It's not hard to find inconsistencies and flaws in Google Scholar. Some of them follow below.
This search on semiconductors is an example from Peter Jacso Google Scholar and The Scientist 2005 (Published on university homesite as extra material).

In this reference it seems like the article is published 2006, but checking the source shows it's published 1990 and 2006 is the starting page of the article:

Searching advanced search limiting the date range to 1995-2006 returns 135,000 hits. But extending the date range to 1985-2006 returns just 131,000 hits. How come, Google Scholar?

Another flaw in Google Scholar is the OR Boolean operator. In this case the result for: dahlqvist OR dahlquist is 16.200 which means there should be 500 documents with both dahlqvist AND dahlquist, otherwise 16.700. But it's not.

This is a quotation from Peter Jasco "As we may search" in Current Science Vol. 89, No. 9. (10 November), pp. 1537-1547.:

"G-S is a free service, and for many who consider it to be a gift for the world it may be anathema to say any but good words of it. It is also to be emphasized that it is a joint gift by some publishers and/or their digital facilitators (the content part), and Google (the software and the service operation part). If ISI or Elsevier could have received such unfettered access to the publishers’ archives for harvesting their sites offering standard-compliant metadata, they could probably sell their services – if not for free – at a fraction of their current price.

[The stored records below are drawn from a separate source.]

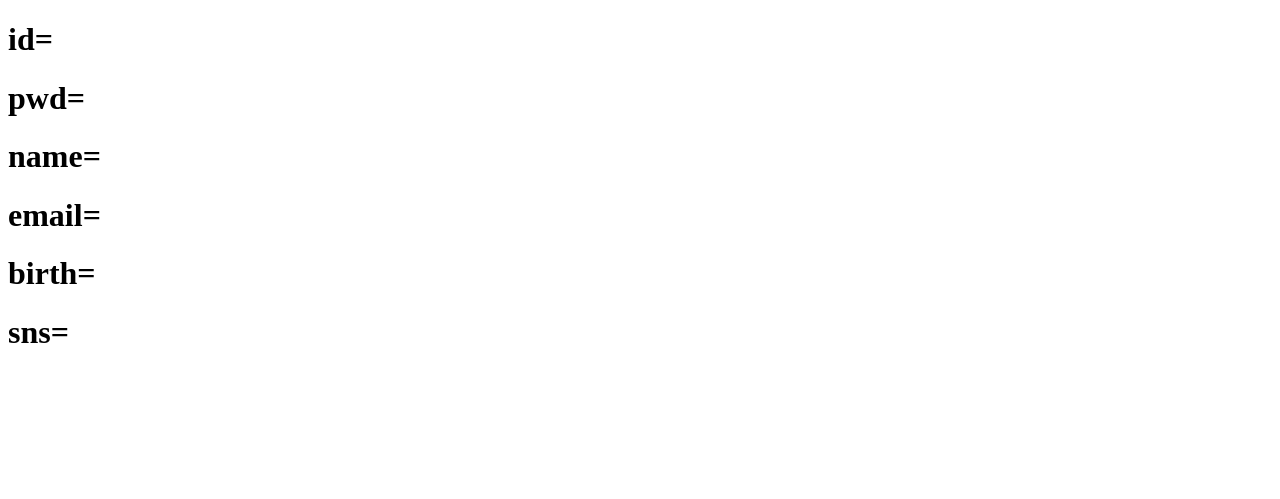
Repository: min731/Spring_Nam
Page: http://localhost/ch2/registerInfo.jsp
These files come from the project's save history. The page is drawn as it stood at one moment and after the next save; the edit follows.
The browser window is 1280 px wide. The pictures show the whole page.
The page is served by Tomcat 9. Nobody is signed in. The application's start-up code is not run.

Above is the page before, as saved 2023-02-27 15:19:22.

After the next save:
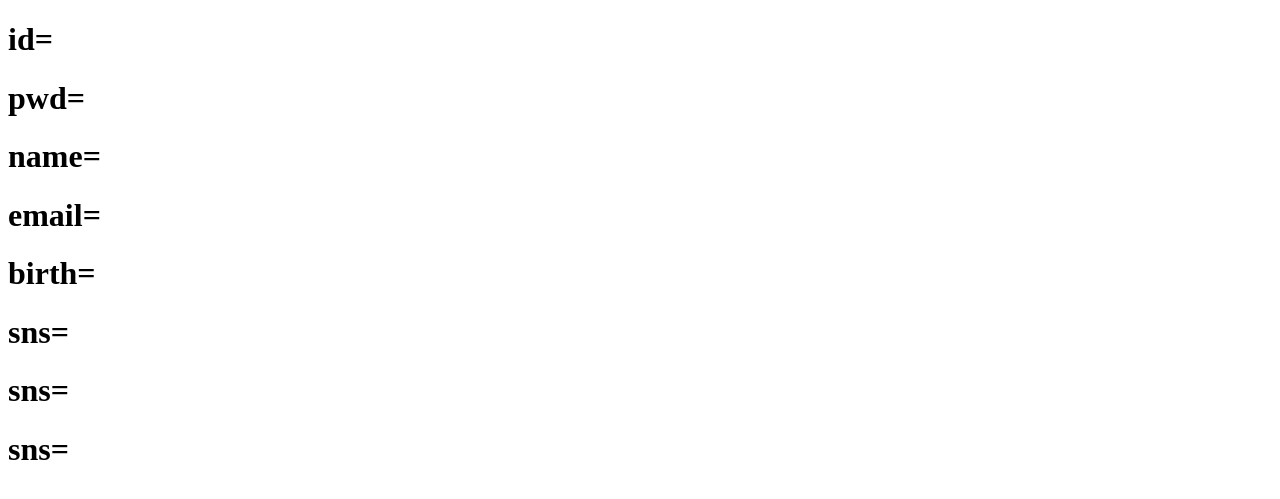
Saved 2 min 20 s later.
--- a/ch2/src/main/webapp/registerInfo.jsp
+++ b/ch2/src/main/webapp/registerInfo.jsp
@@ -12,6 +12,8 @@
 <h1>name=${param.name}</h1>
 <h1>email=${param.email}</h1>
 <h1>birth=${param.birth}</h1>
-<h1>sns=${param.sns}</h1>
+<h1>sns=${paramValues.sns[0]}</h1>
+<h1>sns=${paramValues.sns[1]}</h1>
+<h1>sns=${paramValues.sns[2]}</h1>
 </body>
 </html>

Building a multi-million record database incurs multi-million dollar investment just to subscribe to the journals, administer their processing, and record their standard bibliographic data, abstract, and descriptors, for about 1 million papers per year in the most recent period".